His mind and hand went together: And what he thought, he uttered with that easinesse, that wee have scarse received from him a blot in his papers.
This has become part of the enduring image of Shakespeare — so supreme a genius that he he didn’t even have to labor over his masterpieces, like Mozart interrupting a game of billiards to jot down a movement in a string quartet. And, of course, this image is always paired with Ben Jonson’s envious comment:
“The Players have often mentioned it as an honor to Shakespeare that in his writing, whatsoever he penned, he never blotted out line. My answer hath been, ‘would he had blotted a thousand.'”
There was only one Shakespeare, and we’re not him. And neither was Ben Jonson.

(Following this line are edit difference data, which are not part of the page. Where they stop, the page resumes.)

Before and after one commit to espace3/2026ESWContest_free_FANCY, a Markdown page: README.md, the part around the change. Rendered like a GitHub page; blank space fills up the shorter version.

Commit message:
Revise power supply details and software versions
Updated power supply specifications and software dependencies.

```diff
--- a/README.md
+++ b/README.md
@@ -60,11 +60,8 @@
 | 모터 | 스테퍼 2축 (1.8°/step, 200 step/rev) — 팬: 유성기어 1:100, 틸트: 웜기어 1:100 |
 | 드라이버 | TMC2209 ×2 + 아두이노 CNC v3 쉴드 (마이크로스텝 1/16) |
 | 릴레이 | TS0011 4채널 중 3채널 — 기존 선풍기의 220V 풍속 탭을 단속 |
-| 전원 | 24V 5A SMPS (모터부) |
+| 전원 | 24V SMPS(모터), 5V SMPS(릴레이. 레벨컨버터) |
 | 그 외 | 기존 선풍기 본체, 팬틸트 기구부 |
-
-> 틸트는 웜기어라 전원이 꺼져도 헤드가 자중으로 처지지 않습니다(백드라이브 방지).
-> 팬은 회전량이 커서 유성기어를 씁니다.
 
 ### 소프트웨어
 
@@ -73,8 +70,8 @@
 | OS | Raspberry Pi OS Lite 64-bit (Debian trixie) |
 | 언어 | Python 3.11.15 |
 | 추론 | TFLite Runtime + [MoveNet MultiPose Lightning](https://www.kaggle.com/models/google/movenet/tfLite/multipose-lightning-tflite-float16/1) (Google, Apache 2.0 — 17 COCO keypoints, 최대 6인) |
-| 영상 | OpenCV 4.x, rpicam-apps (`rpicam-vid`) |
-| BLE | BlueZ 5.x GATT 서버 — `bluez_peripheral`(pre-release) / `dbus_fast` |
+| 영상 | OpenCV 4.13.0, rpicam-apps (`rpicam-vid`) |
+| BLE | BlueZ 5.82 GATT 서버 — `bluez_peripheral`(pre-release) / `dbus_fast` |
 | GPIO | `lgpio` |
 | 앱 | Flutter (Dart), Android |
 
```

This image is under attack from modern critics. Here is Stephen Greenblatt, interrupting his writing of The Swerve to write in the Wall Street Journal:
A number of Shakespeare’s plays survive in both the small quarto editions, inexpensively published during his lifetime, and in the first folio. Comparing versions of the same play, I and other scholars have concluded that many of the differences are probably due to Shakespeare’s own obsessive fiddling.
A particularly significant amount of fiddling occurred in King Lear, where there are extensive changes between the quarto edition and the First Folio. As a result, some modern editions include both versions, instead of presenting a single edition that conflates both versions. The Arden edition I own is of the conflated school. It uses F and Q superscripts to indicate words that are only found in one version or the other. Lear’s final line in the play, spoken over the dead body of Cordelia, appears only in the folio version:
Do you see this? Look on her; look, her lips,
Look there, look there! He dies.
Does he die joyfully, thinking Cordelia is really alive? What was Shakespeare up to when he added the line? Who knows?
Of course, there is no real evidence of revision, just of differences. Maybe both the quarto and the folio are simply different versions of a lost original manuscript. Maybe some of the differences are due to lines that were added by actors during rehearsals. Greenblatt and others are convinced that Shakespeare fiddled, but that’s based on interpretation, not evidence. The next generation of scholars may come up with some other interpretation — or decide that Heminge and Condell knew what they were talking about.
Still, it’s nice to think that Shakespeare was like the rest of us, adding words and taking them out and moving them around, trying to achieve some kind of perfection that is always just out of our reach.